It’s tempting to speed up the process by re-seeding. The trouble here is that most herbal seed mixes are generic and may not be suited to your local conditions, and unless you’re careful, the plant species that you’re introducing may be genetically very different from the wild species in your area – which is sometimes, although not always a problem.

Going back to the French situation – it’s a mystery to us cheesemongers, why do the French have such lovely meadows when we have so few?

That’s the question we’ve all been asking! The answer isn’t straightforward. Inevitably French government support for small farmers has been important, plus the historical traditions of land inheritance (in marginal areas at any rate), coupled with customer demand for quality cheese etc. In the UK, land holding size has increased more rapidly, along with intensification as customers have demanded cheaper food. Even so, it doesn’t entirely account for the big contrast in our meadows.

Previously in my conservation life, colleagues were studying the beautiful flower-filled northern hay meadows in the Pennines. Some of these meadows were losing species (‘greener’ more productive grassland with fewer flowers) and this often occurred where cattle had been let out early in the season. Climate change has brought milder winters with grass growing earlier. With animals grazing the grassland in early spring from February or even January, the soil nitrogen cycle gets going more rapidly in comparison with ungrazed grassland. Competitive grasses are much more efficient at mopping up available nitrogen than the majority of flowering plants especially the hay meadow rarities. Add to this the life cycle complexities of some of the hay meadow flowers, which may include day length, mycorrhizal or symbiotic relationships in the soil or specific pollinators. It becomes clear why grasses do so much better than hay meadow flowers in temperate conditions where temperature and nutrients are not limiting.

Early grass growth has another complication, in that the nutritional value of the grass is at its highest earlier in the year, so there’s a clear incentive for farmers to take hay or haylage/silage crops as early as possible. Traditionally, hay would have been cut in July once the flowers had seeded, making the most of hot, sunny weather. In recent years here in Wales, periods of warm, dry weather seem to occur frequently in April, May or June, whereas July and August feel more like a temperate monsoon. This has strongly favoured early cuts of silage or haylage. Haymaking is a relatively minor activity these days and this is clearly bad news for hay-meadow flowers.

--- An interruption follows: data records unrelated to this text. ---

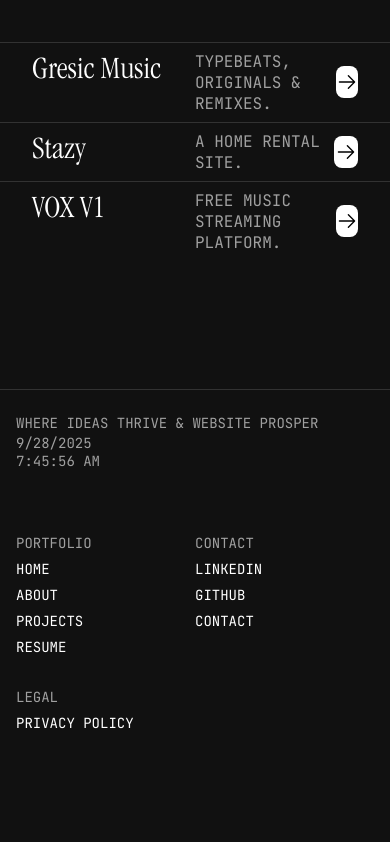
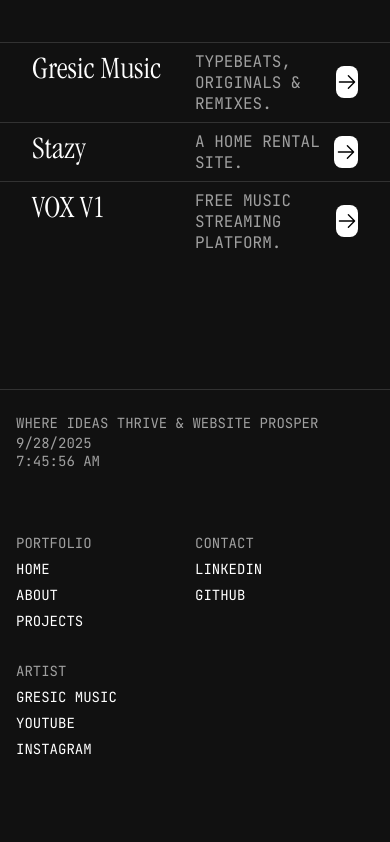
Before and after one commit to NilanshuGarhewal/Portfolio-September, a Next.js app: page /projects in a window 390 px wide. Shown: the part 718-1560 px from the top of the page. Built offline with nearby package versions, Linux system fonts and the light colour scheme.

Commit message:
ADDED LINKS TO FOOTER, REMOVED SOME UNNECESSARY LINKS, MADE IT RESPONSIVE & DISABLED HOVER.

```diff
--- a/src/components/footer/FooterTop.tsx
+++ b/src/components/footer/FooterTop.tsx
@@ -7,22 +7,27 @@ const footerData = [
     heading: "portfolio",
     links: [
       { name: "home", href: "/" },
-      { name: "about", href: "/" },
-      { name: "projects", href: "/" },
-      { name: "resume", href: "/" },
+      { name: "about", href: "/about" },
+      { name: "projects", href: "/projects" },
     ],
   },
   {
     heading: "contact",
     links: [
-      { name: "linkedin", href: "/" },
-      { name: "github", href: "/" },
-      { name: "contact", href: "/" },
+      {
+        name: "linkedin",
+        href: "https://www.linkedin.com/in/nilanshugarhewal",
+      },
+      { name: "github", href: "https://github.com/NilanshuGarhewal" },
     ],
   },
   {
-    heading: "legal",
-    links: [{ name: "privacy policy", href: "/" }],
+    heading: "artist",
+    links: [
+      { name: "gresic music", href: "https://gresicmusic.vercel.app/home" },
+      { name: "youtube", href: "https://www.youtube.com/@gresicbeats" },
+      { name: "instagram", href: "https://www.instagram.com/gresicmusic" },
+    ],
   },
 ];
 
--- a/src/sass/base/_reset.scss
+++ b/src/sass/base/_reset.scss
@@ -17,6 +17,7 @@ body {
   background-color: $bg-primary;
   color: $text;
   cursor: crosshair;
+  overflow-x: hidden;
 }
 
 ::-webkit-scrollbar {
--- a/src/sass/components/footer/_footerResponsive.scss
+++ b/src/sass/components/footer/_footerResponsive.scss
@@ -59,12 +59,21 @@
     }
 
     .footer-bottom {
-        .bottom-logo {
-            .logo-wrapper {
-                width: 100%;
-                justify-content: space-between;
+      .bottom-logo {
+        .logo-wrapper {
+          width: 100%;
+          justify-content: space-between;
+
+          .name-char {
+            &:hover {
+              width: 4rem;
+              height: 4rem;
+              font-size: 14px;
+              font-family: $font-sec;
             }
+          }
         }
+      }
 
       .bottom-copyright {
         grid-template-columns: 1fr;
```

In the high plateau of the Auvergne by contrast, winter often carries on until early April, which keeps the nitrogen cycle fairly dormant for longer. Grasses and flowering plants then get going at the same time – and this really favours the flowers or at least doesn’t overly favour the grasses. Haymaking is still the norm, and indeed for many French AOP cheeses, milk produced from silage is ‘interdit’.

Climate change has had a big impact in other ways, with elevated airborne CO2. Atmospheric nitrogen levels have also increased from intensive pig and chicken rearing, slurry management as well as vehicle emissions. All of this tends to favour grasses and means we must work twice as hard if we want to keep hold of other species. The upside of course, is that all this grassland growth is fixing and removing a quantity of carbon from the atmosphere – the situation is nothing if not complicated!

(In fact, grassland management can be just as complicated and full of contradictions as cheese making – but that had better wait for another conversation.)

In view of climate change, as a population we probably do need to reduce our meat and dairy consumption. But to cut out meat and dairy altogether (apart from culinary deprivation) would completely transform our countryside. At least in the wetter, north-west of the UK, our rural communities, our grasslands, our hay meadows and other habitats absolutely depend upon careful grazing management. I love woodland as much as the next person, but personally I don’t want to live in an entirely forested landscape. Much better to keep the rich patchwork of small family farms with small-scale, carbon-neutral meat and dairy production and of course plenty of artisan cheese producers!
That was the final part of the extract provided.